The input to this assignment is the output from Assignment 2 (i.e. the link tree with two space indentation and optional error descriptions). If Assignment 2 is not working, you can craft such input by hand. Store the input in a vector of maps with keys :link and :out-links. Read the whole input from a file in the format of Assignment 2 output (see slurp and split-lines). Here is an example of how the data should be stored in Clojure.

(def example-input [
    {:link "link1" :out-links ["link2" "link3"]}
    {:link "link2" :out-links ["link1"]}
    {:link "link3" :out-links ["link1" "link2"]}])

Find the incoming links to each page for each of the links in here and add them as a new key :in-links. Since everything is immutable, you are really making a new vector of maps where each map has one more key than the corresponding map in the original array.

Write a function that sorts them (there is a builtin sort function) by rank where rank is the number of :in-links.

Write a function that sorts them by rank taking care of pages with mutual links. Two spam sites linking to each other to increase their rank. So you sort by number of :in-links excluding those pages who link back to the original site.

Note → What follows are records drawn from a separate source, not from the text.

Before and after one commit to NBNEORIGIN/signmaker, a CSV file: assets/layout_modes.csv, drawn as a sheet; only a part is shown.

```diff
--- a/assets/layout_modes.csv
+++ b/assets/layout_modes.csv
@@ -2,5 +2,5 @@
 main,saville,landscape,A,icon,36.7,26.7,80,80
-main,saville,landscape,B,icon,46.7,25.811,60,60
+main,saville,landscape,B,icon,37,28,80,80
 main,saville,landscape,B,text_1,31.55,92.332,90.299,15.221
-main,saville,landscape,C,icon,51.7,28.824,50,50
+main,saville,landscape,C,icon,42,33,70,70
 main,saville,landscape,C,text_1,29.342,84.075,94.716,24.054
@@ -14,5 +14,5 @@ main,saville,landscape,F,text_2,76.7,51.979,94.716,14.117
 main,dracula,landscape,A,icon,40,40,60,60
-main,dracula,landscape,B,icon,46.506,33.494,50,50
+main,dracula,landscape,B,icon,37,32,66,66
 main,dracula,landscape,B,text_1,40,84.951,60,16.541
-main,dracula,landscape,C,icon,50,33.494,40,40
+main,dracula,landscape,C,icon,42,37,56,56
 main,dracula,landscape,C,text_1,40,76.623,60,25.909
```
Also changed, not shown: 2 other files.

While search engines are fast to identify mutual links, larger circles are harder. A collection of 100 spam sites linking to each other in a cylce to increase rank of all of them is hard to detect. Write a third function that sorts considering only :out-links from where there is no way to reach the original page. So you will need a reachable? function that takes two links and tells if we can reach one from the other.

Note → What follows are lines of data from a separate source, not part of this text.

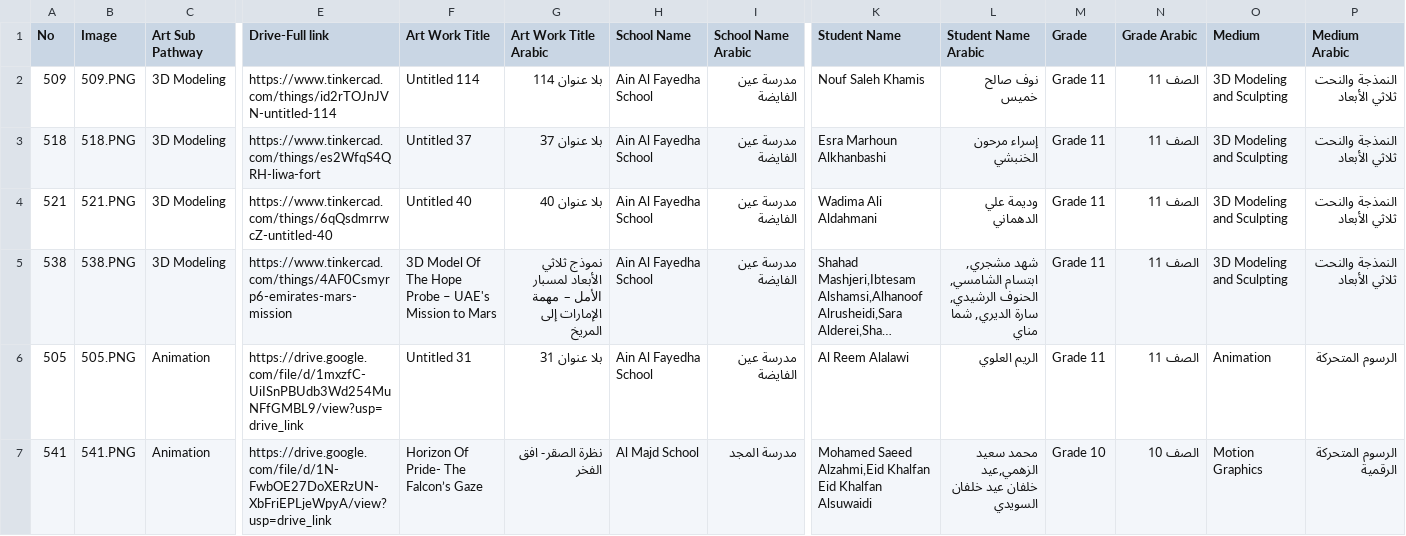
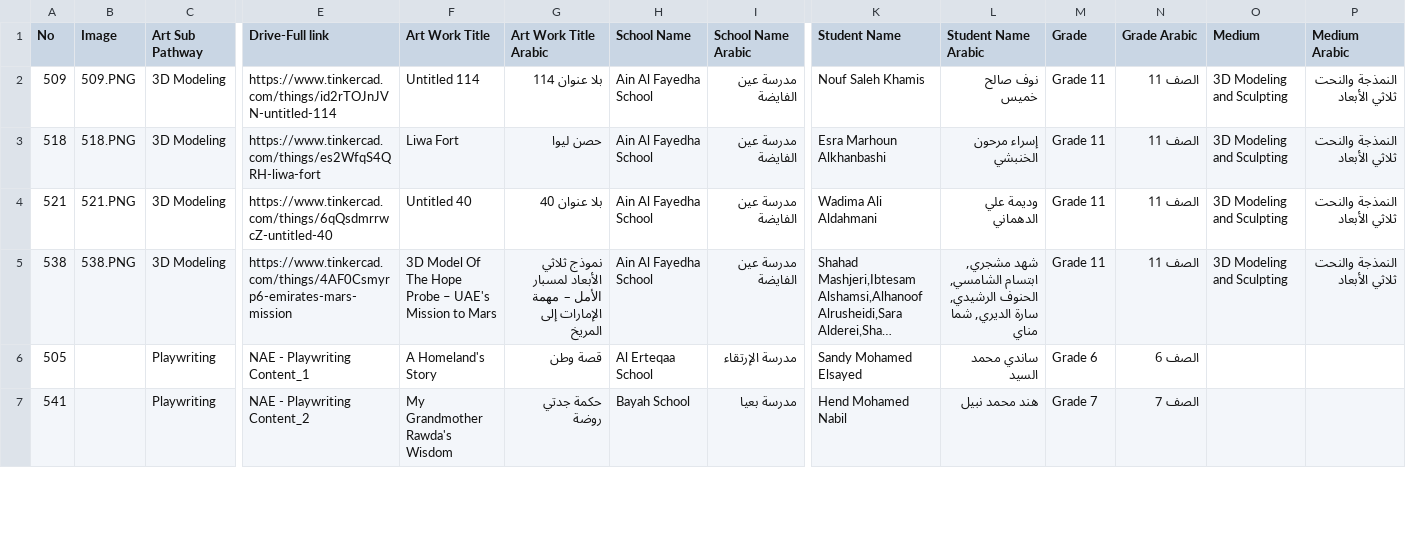
Before and after one commit to Hashinclu-de/national-art-expressions, a CSV file: public/data/Digital Artworks.csv, drawn as a sheet; only a part is shown, gaps mark what is left out; long unchanged cells end in …; the diff covers the shown part only; the diff names each change by its address in the sheet, - before the commit and + after, or states it on an @@ line.

```diff
--- a/public/data/Digital Artworks.csv
+++ b/public/data/Digital Artworks.csv
-F3 (Art Work Title): Untitled 37
+F3 (Art Work Title): Liwa Fort
-G3 (Art Work Title Arabic): بلا عنوان 37
+G3 (Art Work Title Arabic): حصن ليوا
-B6 (Image): 505.PNG
+B6 (Image): (empty)
-C6:C7 (Art Sub Pathway): Animation
+C6:C7 (Art Sub Pathway): Playwriting
-E6 (Drive-Full link): https://drive.google.com/file/d/1mxzfC-UiISnPBUdb3Wd254MuNFfGMBL9/view?usp=drive_link
+E6 (Drive-Full link): NAE - Playwriting Content_1
-F6 (Art Work Title): Untitled 31
+F6 (Art Work Title): A Homeland's Story
-G6 (Art Work Title Arabic): بلا عنوان 31
+G6 (Art Work Title Arabic): قصة وطن
-H6 (School Name): Ain Al Fayedha School
+H6 (School Name): Al Erteqaa School
-I6 (School Name Arabic): مدرسة عين الفايضة
+I6 (School Name Arabic): مدرسة الإرتقاء
-K6 (Student Name): Al Reem Alalawi
+K6 (Student Name): Sandy Mohamed Elsayed
-L6 (Student Name Arabic): الريم العلوي
+L6 (Student Name Arabic): ساندي محمد السيد
-M6 (Grade): Grade 11
+M6 (Grade): Grade 6
-N6 (Grade Arabic): الصف 11
+N6 (Grade Arabic): الصف 6
-O6 (Medium): Animation
+O6 (Medium): (empty)
-P6 (Medium Arabic): الرسوم المتحركة
+P6 (Medium Arabic): (empty)
-B7 (Image): 541.PNG
+B7 (Image): (empty)
-E7 (Drive-Full link): https://drive.google.com/file/d/1N-FwbOE27DoXERzUN-XbFriEPLjeWpyA/view?usp=drive_link
+E7 (Drive-Full link): NAE - Playwriting Content_2
-F7 (Art Work Title): Horizon Of Pride- The Falcon’s Gaze
+F7 (Art Work Title): My Grandmother Rawda's Wisdom
-G7 (Art Work Title Arabic): نظرة الصقر- افق الفخر
+G7 (Art Work Title Arabic): حكمة جدتي روضة
-H7 (School Name): Al Majd School
+H7 (School Name): Bayah School
-I7 (School Name Arabic): مدرسة المجد
+I7 (School Name Arabic): مدرسة بعيا
-K7 (Student Name): Mohamed Saeed Alzahmi,Eid Khalfan Eid Khalfan Alsuwaidi
+K7 (Student Name): Hend Mohamed Nabil
-L7 (Student Name Arabic): محمد سعيد الزهمي,عيد خلفان عيد خلفان السويدي
+L7 (Student Name Arabic): هند محمد نبيل
-M7 (Grade): Grade 10
+M7 (Grade): Grade 7
-N7 (Grade Arabic): الصف 10
+N7 (Grade Arabic): الصف 7
-O7 (Medium): Motion Graphics
+O7 (Medium): (empty)
-P7 (Medium Arabic): الرسوم المتحركة الرقمية
+P7 (Medium Arabic): (empty)
```
Also changed, not shown: 4 removed rows and 49 edited cells elsewhere in this file, 13 other files.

Remember that you can run Clojure programs like this:

java -cp /path/to/clojure.jar clojure.main -i file.to.run.clj

git history usage, and coding quality (good function decomposition and names, higher-order functions when required, functional programming principles, unit testing) are the prime focus. Performance is not a focus of this assignment.

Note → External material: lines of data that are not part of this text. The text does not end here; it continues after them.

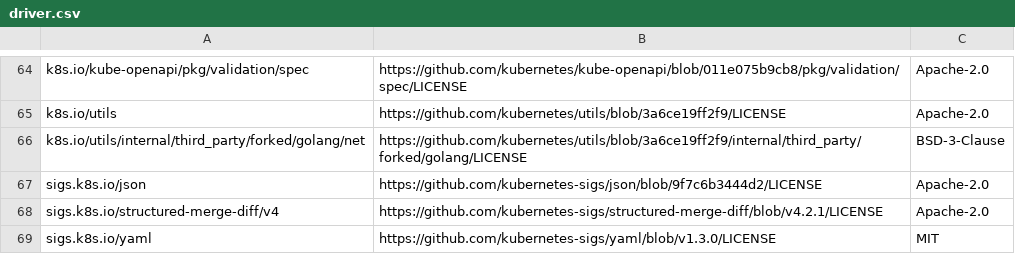
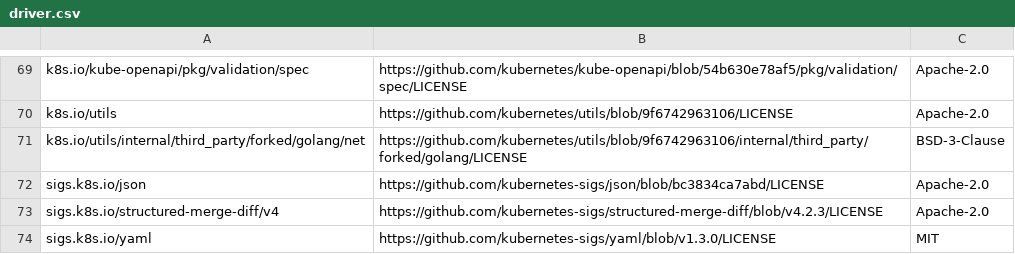
Before and after one commit to kubeflow/pipelines, a CSV file: backend/third_party_licenses/driver.csv, drawn as a sheet; only a part is shown, gaps mark what is left out; addresses are those after the commit; the diff covers the shown part only; the diff names each change by its address in the sheet, - before the commit and + after, or states it on an @@ line.

```diff
--- a/backend/third_party_licenses/driver.csv
+++ b/backend/third_party_licenses/driver.csv
-B69: https://github.com/kubernetes/kube-openapi/blob/011e075b9cb8/pkg/validation/spec/LICENSE
+B69: https://github.com/kubernetes/kube-openapi/blob/54b630e78af5/pkg/validation/spec/LICENSE
-B70: https://github.com/kubernetes/utils/blob/3a6ce19ff2f9/LICENSE
+B70: https://github.com/kubernetes/utils/blob/9f6742963106/LICENSE
-B71: https://github.com/kubernetes/utils/blob/3a6ce19ff2f9/internal/third_party/forked/golang/LICENSE
+B71: https://github.com/kubernetes/utils/blob/9f6742963106/internal/third_party/forked/golang/LICENSE
-B72: https://github.com/kubernetes-sigs/json/blob/9f7c6b3444d2/LICENSE
+B72: https://github.com/kubernetes-sigs/json/blob/bc3834ca7abd/LICENSE
-B73: https://github.com/kubernetes-sigs/structured-merge-diff/blob/v4.2.1/LICENSE
+B73: https://github.com/kubernetes-sigs/structured-merge-diff/blob/v4.2.3/LICENSE
```
Also changed, not shown: 7 added rows, 2 removed rows and 39 edited cells elsewhere in this file, backend/third_party_licenses/apiserver.csv, 9 other files.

Submission is via your git repository as for Assignment 1/2.

Unit tests

Write tests of any functions you are going to write before writing that function and check them in. So an earlier checkin contains the test and a stub implementation and a later checkin contains the actual implementation. Separate checkins are required so that the order can be verified when grading. For example:

(def test-square
    (and
        (= 4 (square 2))
        (= 49 (square 7))))
(defn square [x] "stub")

More git usage

In this assignment, at some point intentionally corrupt code in a file and commit it. Then do git log to find the commit hash and git diff <commit-hash> <filename> to confirm the old correct file and finally git checkout <commit-hash> <filename> to bring back the correct file. Also try git reset <commit-hash> which takes the whole branch to the older commit. The newer commit exists as an orphan unnamed offshoot if you ever want to get something from there. This will be visible in the history of your submitted repository as an off-shoot commit-hash that was never merged and is not a named branch.

The other thing to do is make a new clone of the repository (either clone command or a local copy). Make some small changes and push in one directory and some different changes in the other directory and push. The second push will fail. At this point run git pull to pull the changes from the server which were pushed from the first copy. Once you pull and merge, you will be able to push.

You also need to remove all binary files from your repository (git rm) and list them in .gitignore in root directory so they are not added back when you try to commit all changed files. For example the following .gitignore excludes all class files and all files in tmp subdirectory. .gitignore should be checked in.

*.class
tmp/

Warnings

Taking any code from Internet, from each other, helping each other debug or having access to each other’s code is strictly prohibited. Any perpetrators will be forwarded for strict action. Any guidance on design or even examples you study from the Internet should be quoted in your README file.